Cryptocurrency entrepreneurs are getting more and more fawning write ups in the business press. I now get most of my information on the topic from Bloomberg, which treats crypto as just another fun asset class. And more and more crypto funds and businesses are getting bought up by major financial institutions or having successful IPOs.
There is now a large and growing derivatives market based on crypto. You know derivatives, the sort of thing that blew up the world economy in 2008, except instead of being based on real estate these new derivatives are based on assets that regularly drop and spike in price by 50% over the course of a week.
So if you talk to a small time crypto investor, they will usually give you the revolution pitch. In my experience the bigger time folks will tell you privately that that’s all kind of a joke. Actually, the revolution is over and it’s already been taken over by the usual suspects. All those hidden big investors are probably Goldman Sachs and Greenwich, CT hedge funds. Heck, with all the talk about how Bitcoin is great for Venezuelans and North Koreans, Crypto is practically another branch of US establishment at this point! Everything’s fine. To which I say..
No it it is fucking not.
The key problem here is the amount of money that is mixed up in this stuff, and the way that it gets progressively larger with each peak. The 2021 peak is at least the third time a big peak and crash has happened in Bitcoin prices. All the other Cryptocurrencies tend to move in tandem. I assume it’s impossible to measure accurately, but it seems that the volume of money invested in crypto is at least five times larger this time around than it was in 2017. What if that keeps happening? The entire crypto market is currently judged to be something like 2.5 trillion, so what happens if its ten trillion next time? And what happens when all of that goes up in smoke?
My assumption remains that there is no way that could happen. But I assumed 2017 was the end of the line too, and I was wrong about that.

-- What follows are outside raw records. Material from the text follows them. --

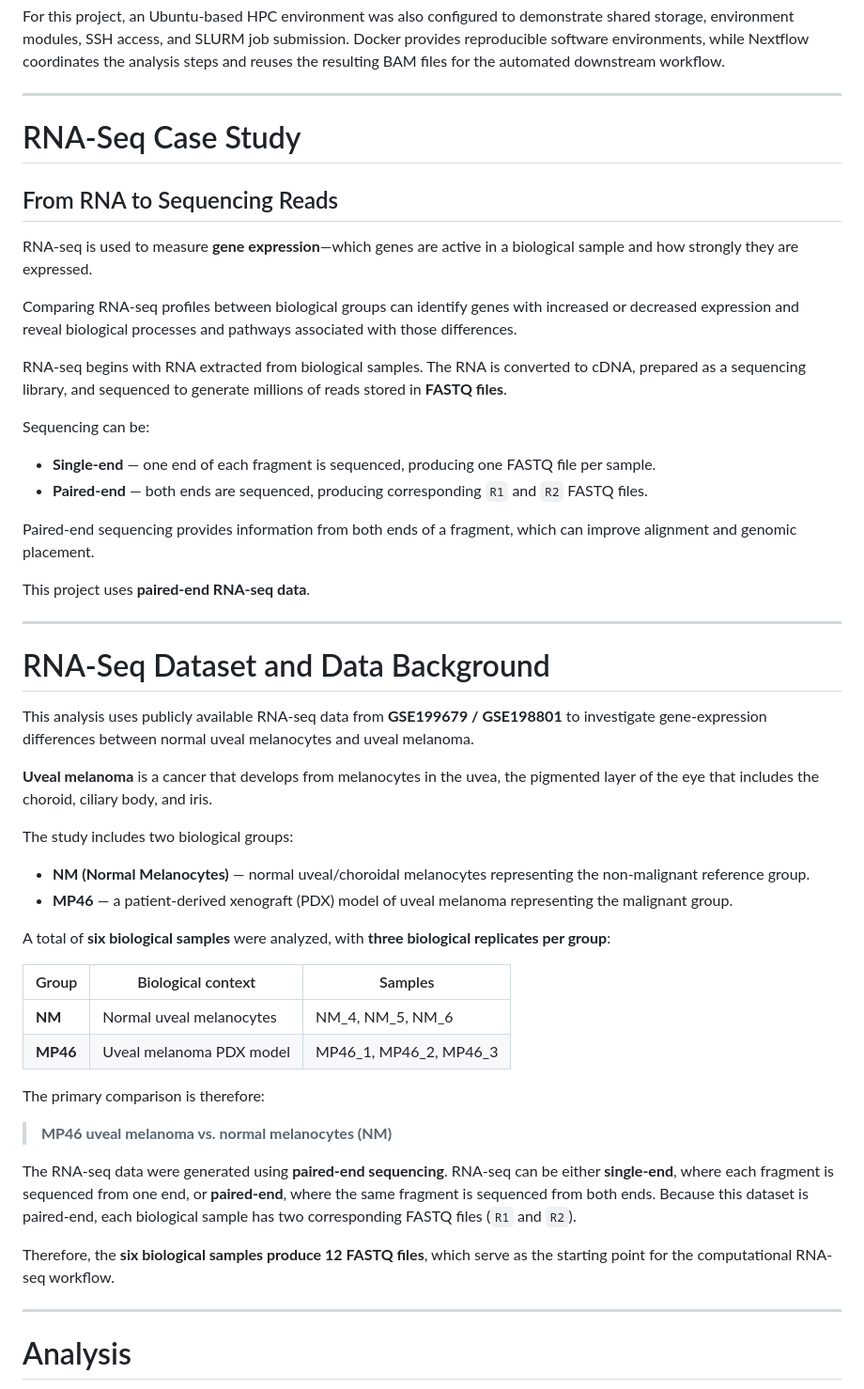
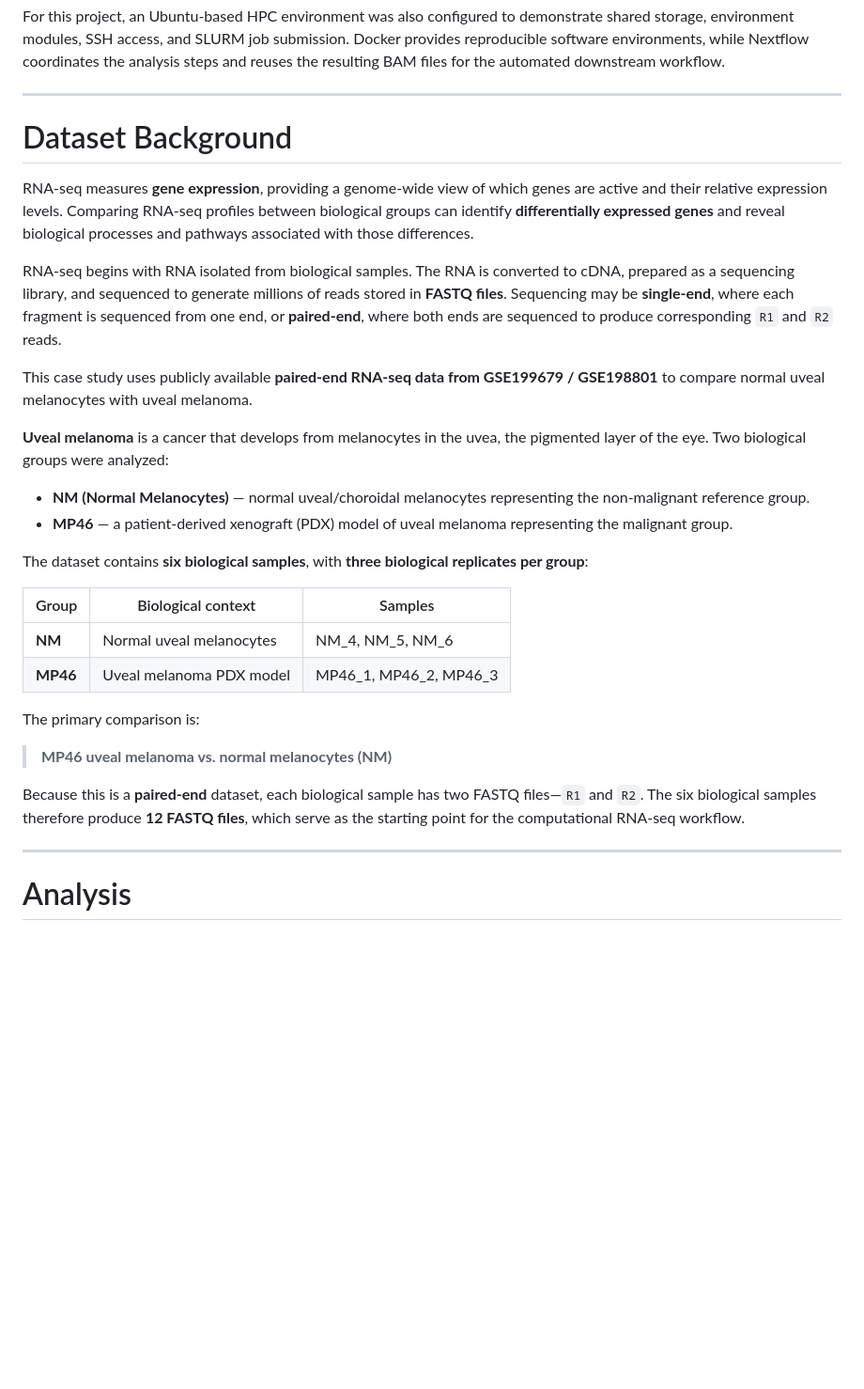
Before and after one commit to ArchanaAllishe/bioinformatics-analysis-workflows, a Markdown page: README.md, the part around the change. Shown at 94% size. Drawn GitHub-style; blank space fills up the shorter version.

```diff
--- a/README.md
+++ b/README.md
@@ -66,60 +66,32 @@ coordinates the analysis steps and reuses the resulting BAM files for the
 automated downstream workflow.
 
 ---
-# RNA-Seq Case Study
 
-## From RNA to Sequencing Reads
+# Dataset Background
 
-RNA-seq is used to measure **gene expression**—which genes are active in a
-biological sample and how strongly they are expressed.
+RNA-seq measures **gene expression**, providing a genome-wide view of which genes are active and their relative expression levels. Comparing RNA-seq profiles between biological groups can identify **differentially expressed genes** and reveal biological processes and pathways associated with those differences.
 
-Comparing RNA-seq profiles between biological groups can identify genes with
-increased or decreased expression and reveal biological processes and pathways
-associated with those differences.
+RNA-seq begins with RNA isolated from biological samples. The RNA is converted to cDNA, prepared as a sequencing library, and sequenced to generate millions of reads stored in **FASTQ files**. Sequencing may be **single-end**, where each fragment is sequenced from one end, or **paired-end**, where both ends are sequenced to produce corresponding `R1` and `R2` reads.
 
-RNA-seq begins with RNA extracted from biological samples. The RNA is converted
-to cDNA, prepared as a sequencing library, and sequenced to generate millions
-of reads stored in **FASTQ files**.
+This case study uses publicly available **paired-end RNA-seq data from GSE199679 / GSE198801** to compare normal uveal melanocytes with uveal melanoma.
 
-Sequencing can be:
-
-- **Single-end** — one end of each fragment is sequenced, producing one FASTQ
-  file per sample.
-- **Paired-end** — both ends are sequenced, producing corresponding `R1` and
-  `R2` FASTQ files.
-
-Paired-end sequencing provides information from both ends of a fragment, which
-can improve alignment and genomic placement.
-
-This project uses **paired-end RNA-seq data**.
-
----
-
-# RNA-Seq Dataset and Data Background
-
-This analysis uses publicly available RNA-seq data from **GSE199679 / GSE198801** to investigate gene-expression differences between normal uveal melanocytes and uveal melanoma.
-
-**Uveal melanoma** is a cancer that develops from melanocytes in the uvea, the pigmented layer of the eye that includes the choroid, ciliary body, and iris.
-
-The study includes two biological groups:
+**Uveal melanoma** is a cancer that develops from melanocytes in the uvea, the pigmented layer of the eye. Two biological groups were analyzed:
 
 - **NM (Normal Melanocytes)** — normal uveal/choroidal melanocytes representing the non-malignant reference group.
 - **MP46** — a patient-derived xenograft (PDX) model of uveal melanoma representing the malignant group.
 
-A total of **six biological samples** were analyzed, with **three biological replicates per group**:
+The dataset contains **six biological samples**, with **three biological replicates per group**:
 
 | Group | Biological context | Samples |
 |---|---|---|
 | **NM** | Normal uveal melanocytes | NM_4, NM_5, NM_6 |
 | **MP46** | Uveal melanoma PDX model | MP46_1, MP46_2, MP46_3 |
 
-The primary comparison is therefore:
+The primary comparison is:
 
 > **MP46 uveal melanoma vs. normal melanocytes (NM)**
 
-The RNA-seq data were generated using **paired-end sequencing**. RNA-seq can be either **single-end**, where each fragment is sequenced from one end, or **paired-end**, where the same fragment is sequenced from both ends. Because this dataset is paired-end, each biological sample has two corresponding FASTQ files (`R1` and `R2`).
-
-Therefore, the **six biological samples produce 12 FASTQ files**, which serve as the starting point for the computational RNA-seq workflow.
+Because this is a **paired-end** dataset, each biological sample has two FASTQ files—`R1` and `R2`. The six biological samples therefore produce **12 FASTQ files**, which serve as the starting point for the computational RNA-seq workflow.
 
 ---
 # Analysis
```
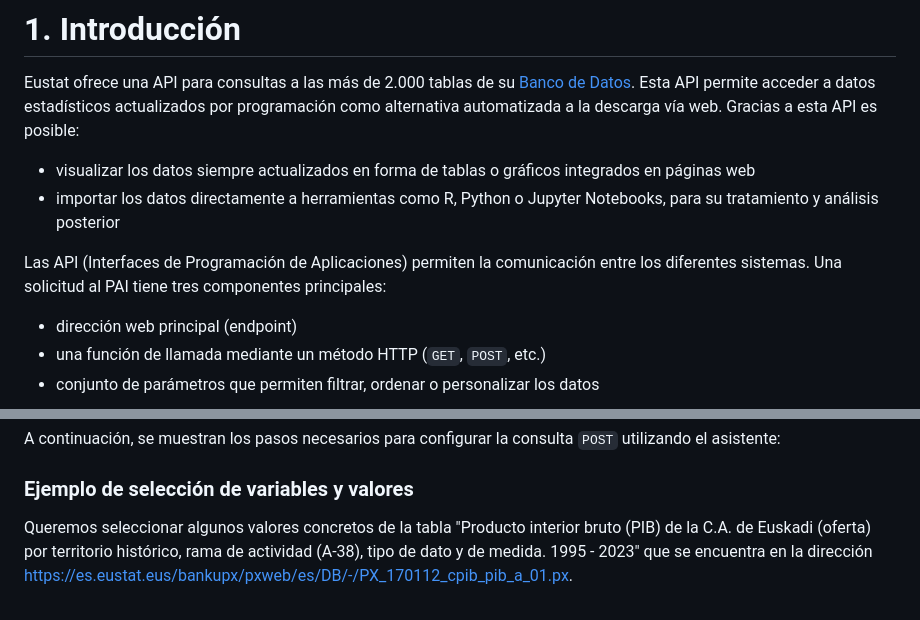
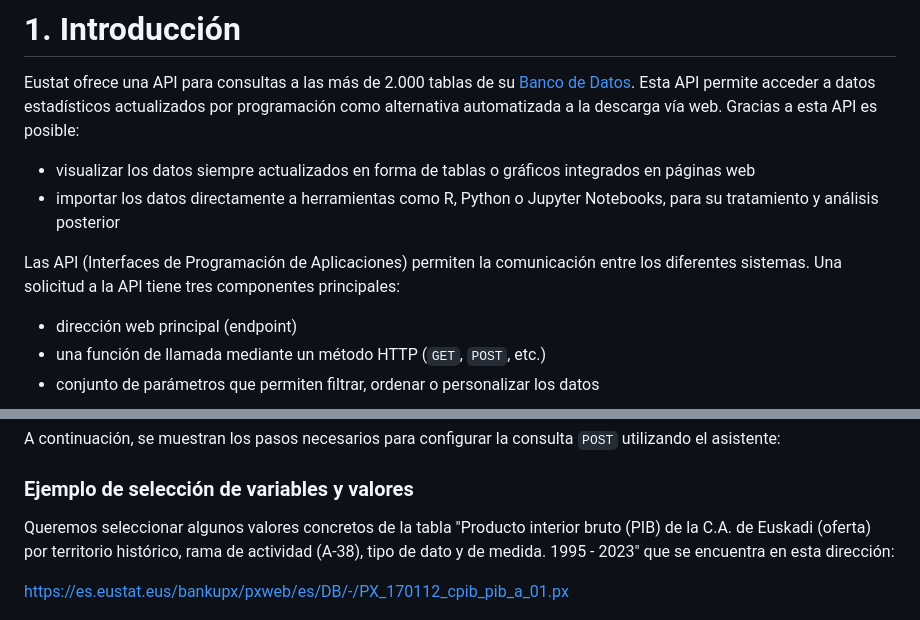
Before and after one commit to uxue-sudupe/API-Eustat, a Markdown page: doc/API_doc_es.md, 2 parts joined by grey strips. Drawn GitHub-style.

```diff
--- a/doc/API_doc_es.md
+++ b/doc/API_doc_es.md
@@ -6,7 +6,7 @@ Esta API permite acceder a datos estadísticos actualizados por programación co
  - visualizar los datos siempre actualizados en forma de tablas o gráficos integrados en páginas web
  - importar los datos directamente a herramientas como R, Python o Jupyter Notebooks, para su tratamiento y análisis posterior
 
-Las API (Interfaces de Programación de Aplicaciones) permiten la comunicación entre los diferentes sistemas. Una solicitud al PAI tiene tres componentes principales:
+Las API (Interfaces de Programación de Aplicaciones) permiten la comunicación entre los diferentes sistemas. Una solicitud a la API tiene tres componentes principales:
 
  - dirección web principal (endpoint)
  - una función de llamada mediante un método HTTP (`GET`, `POST`, etc.)
@@ -261,7 +261,9 @@ A continuación, se muestran los pasos necesarios para configurar la consulta `P
 
 ### Ejemplo de selección de variables y valores
 
-Queremos seleccionar algunos valores concretos de la tabla "Producto interior bruto (PIB) de la C.A. de Euskadi (oferta) por territorio histórico, rama de actividad (A-38), tipo de dato y de medida. 1995 - 2023" que se encuentra en la dirección https://es.eustat.eus/bankupx/pxweb/es/DB/-/PX_170112_cpib_pib_a_01.px.
+Queremos seleccionar algunos valores concretos de la tabla "Producto interior bruto (PIB) de la C.A. de Euskadi (oferta) por territorio histórico, rama de actividad (A-38), tipo de dato y de medida. 1995 - 2023" que se encuentra en esta dirección:
+
+https://es.eustat.eus/bankupx/pxweb/es/DB/-/PX_170112_cpib_pib_a_01.px
 
 ![Selección de variables y valores](../img/PIB_seleccion.PNG)
 
```
Also changed, not shown: other parts of doc/API_doc_es.md (+1 -1 lines).
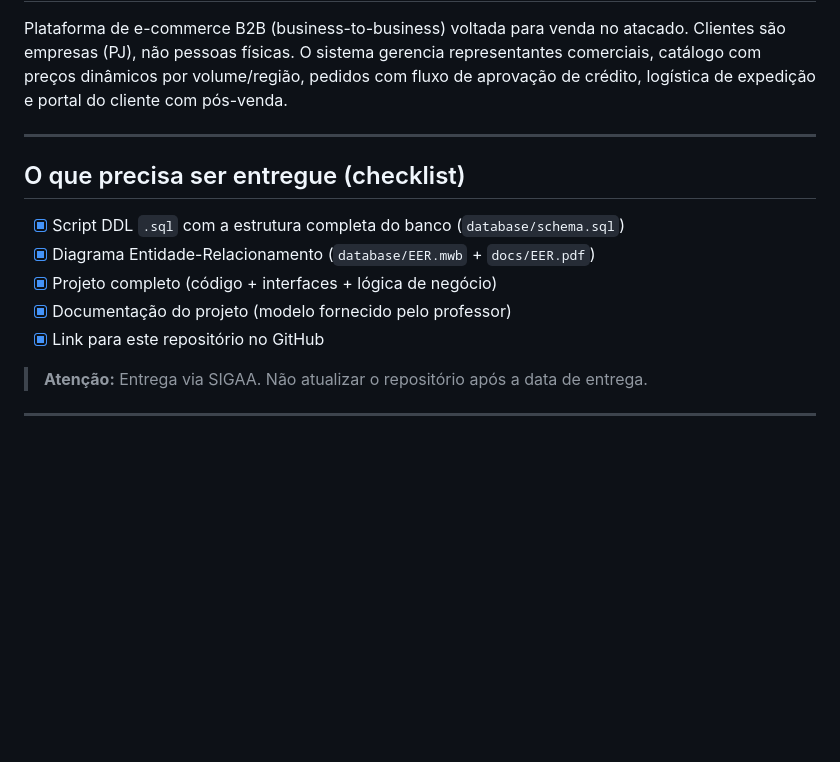
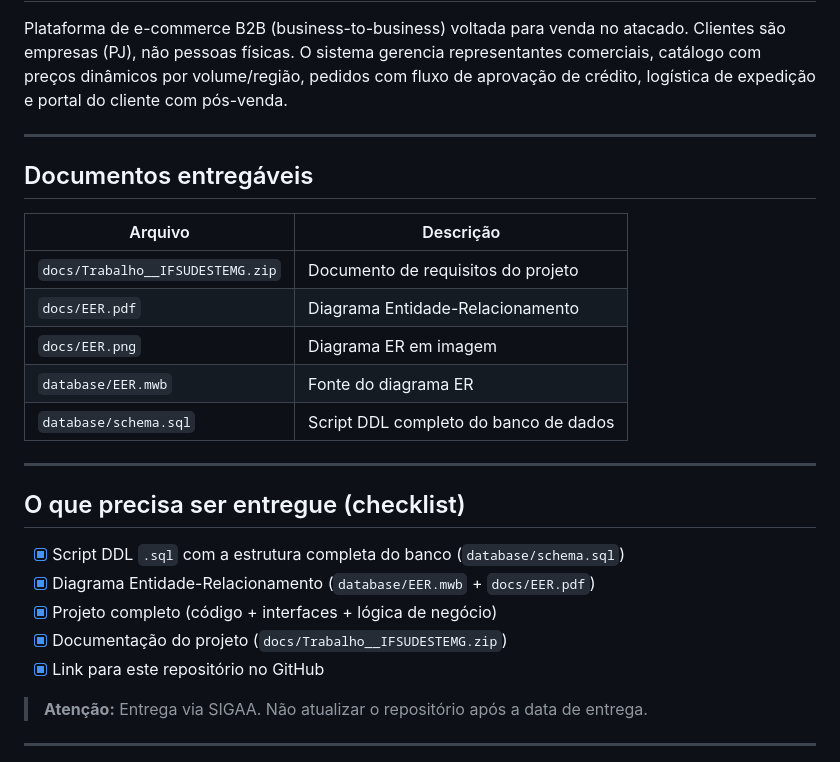
Before and after one commit to franciscograveli/ecommerce-trab, a Markdown page: README.md, the part around the change. Drawn GitHub-style; blank space fills up the shorter version.

Commit message:
docs: editar readme com dados dos documentos

```diff
--- a/README.md
+++ b/README.md
@@ -11,12 +11,24 @@ Plataforma de e-commerce B2B (business-to-business) voltada para venda no atacad
 
 ---
 
+## Documentos entregáveis
+
+| Arquivo | Descrição |
+|---|---|
+| `docs/Trabalho__IFSUDESTEMG.zip` | Documento de requisitos do projeto |
+| `docs/EER.pdf` | Diagrama Entidade-Relacionamento |
+| `docs/EER.png` | Diagrama ER em imagem |
+| `database/EER.mwb` | Fonte do diagrama ER |
+| `database/schema.sql` | Script DDL completo do banco de dados |
+
+---
+
 ## O que precisa ser entregue (checklist)
 
 - [x] Script DDL `.sql` com a estrutura completa do banco (`database/schema.sql`)
 - [x] Diagrama Entidade-Relacionamento (`database/EER.mwb` + `docs/EER.pdf`)
 - [x] Projeto completo (código + interfaces + lógica de negócio)
-- [x] Documentação do projeto (modelo fornecido pelo professor)
+- [x] Documentação do projeto (`docs/Trabalho__IFSUDESTEMG.zip`)
 - [x] Link para este repositório no GitHub
 
 > **Atenção:** Entrega via SIGAA. Não atualizar o repositório após a data de entrega.
```
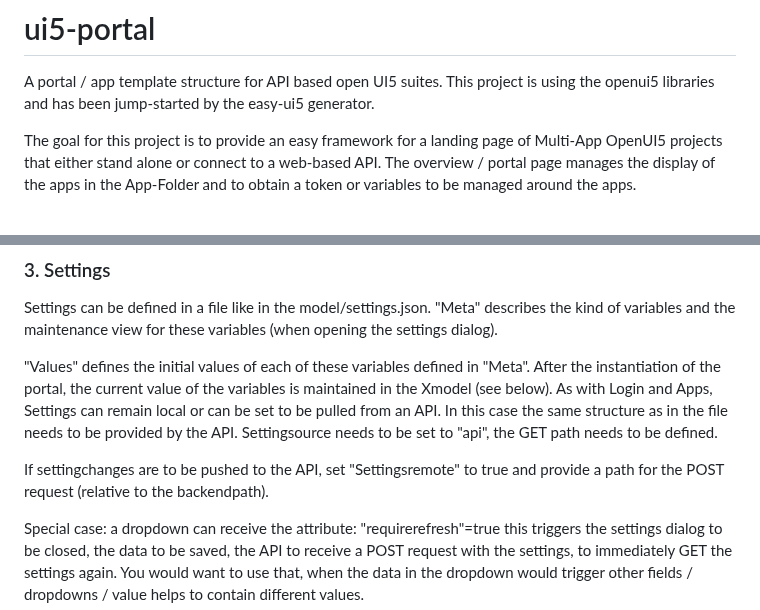
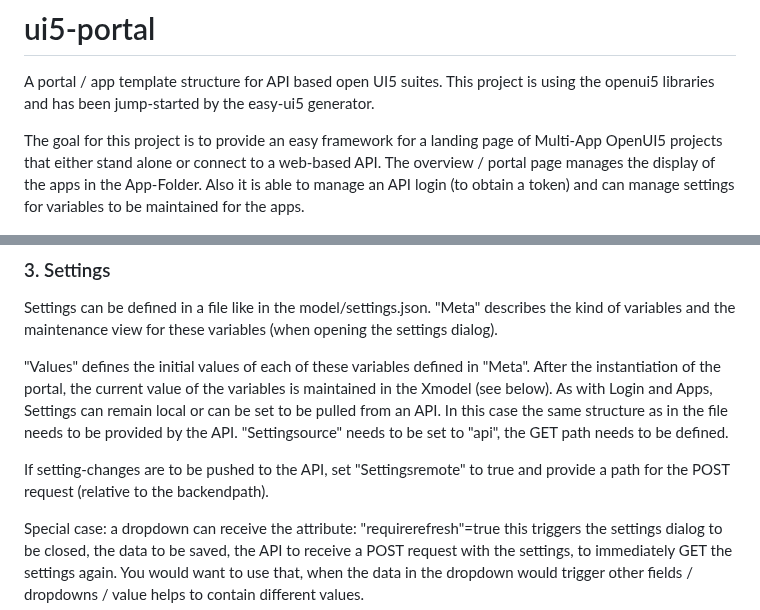
Before and after one commit to HFT-turnet/ui5-portal, a Markdown page: README.md, 2 parts joined by grey strips. Rendered like a GitHub page.

```diff
--- a/README.md
+++ b/README.md
@@ -3,7 +3,7 @@ A portal / app template structure for API based open UI5 suites.
 This project is using the openui5 libraries and has been jump-started by the easy-ui5 generator.
 
 The goal for this project is to provide an easy framework for a landing page of Multi-App OpenUI5 projects that either stand alone or connect to a web-based API.
-The overview / portal page manages the display of the apps in the App-Folder and to obtain a token or variables to be managed around the apps.
+The overview / portal page manages the display of the apps in the App-Folder. Also it is able to manage an API login (to obtain a token) and can manage settings for variables to be maintained for the apps.
 
 ![Screenshot](screenshot.png)
 
@@ -29,9 +29,9 @@ Settings can be defined in a file like in the model/settings.json.
 "Meta" describes the kind of variables and the maintenance view for these variables (when opening the settings dialog).
 
 "Values" defines the initial values of each of these variables defined in "Meta". After the instantiation of the portal, the current value of the variables is maintained in the Xmodel (see below).
-As with Login and Apps, Settings can remain local or can be set to be pulled from an API. In this case the same structure as in the file needs to be provided by the API. Settingsource needs to be set to "api", the GET path needs to be defined.
+As with Login and Apps, Settings can remain local or can be set to be pulled from an API. In this case the same structure as in the file needs to be provided by the API. "Settingsource" needs to be set to "api", the GET path needs to be defined.
 
-If settingchanges are to be pushed to the API, set "Settingsremote" to true and provide a path for the POST request (relative to the backendpath).
+If setting-changes are to be pushed to the API, set "Settingsremote" to true and provide a path for the POST request (relative to the backendpath).
 
 Special case: a dropdown can receive the attribute: "requirerefresh"=true this triggers the settings dialog to be closed, the data to be saved, the API to receive a POST request with the settings, to immediately GET the settings again. You would want to use that, when the data in the dropdown would trigger other fields / dropdowns / value helps to contain different values.
 
```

The arguments that this time, for sure Bitcoin is done with hyper growth could be absolutely right. But there are dozens, if not hundreds of other cryptocurrencies that could be offering 10x returns. The assumption that the crypto and normal markets are going to happily coexist assumes that investors in everything else are going to be content with their normal investments while watching others make 1000% returns. That doesn’t make a lot of sense to me. What’s more, with every dollar and established player that jumps in, momentum builds. The 2025 peak could make the 2021 peak look as insignificant as the 2017 peak looks today.
Many Crypto advocates like to claim that by attacking the dollar they’re attacking the nasty US military that bombs the world. That sort of argument certainly appeals to me. But that dollar also pays for my parents healthcare. It also pays for the GPS system that helps everyone in the world get around. Oh and do you care about climate change? Guess who collects almost all of the relevant data on that? The US government. Crypto and it’s throwback ideology threatens the world as we know it, much more deeply than China ever will.
Thanks for watching, please subscribe, and come back next time, when we will talk about how Crypto is Ronald Reagan’s revenge.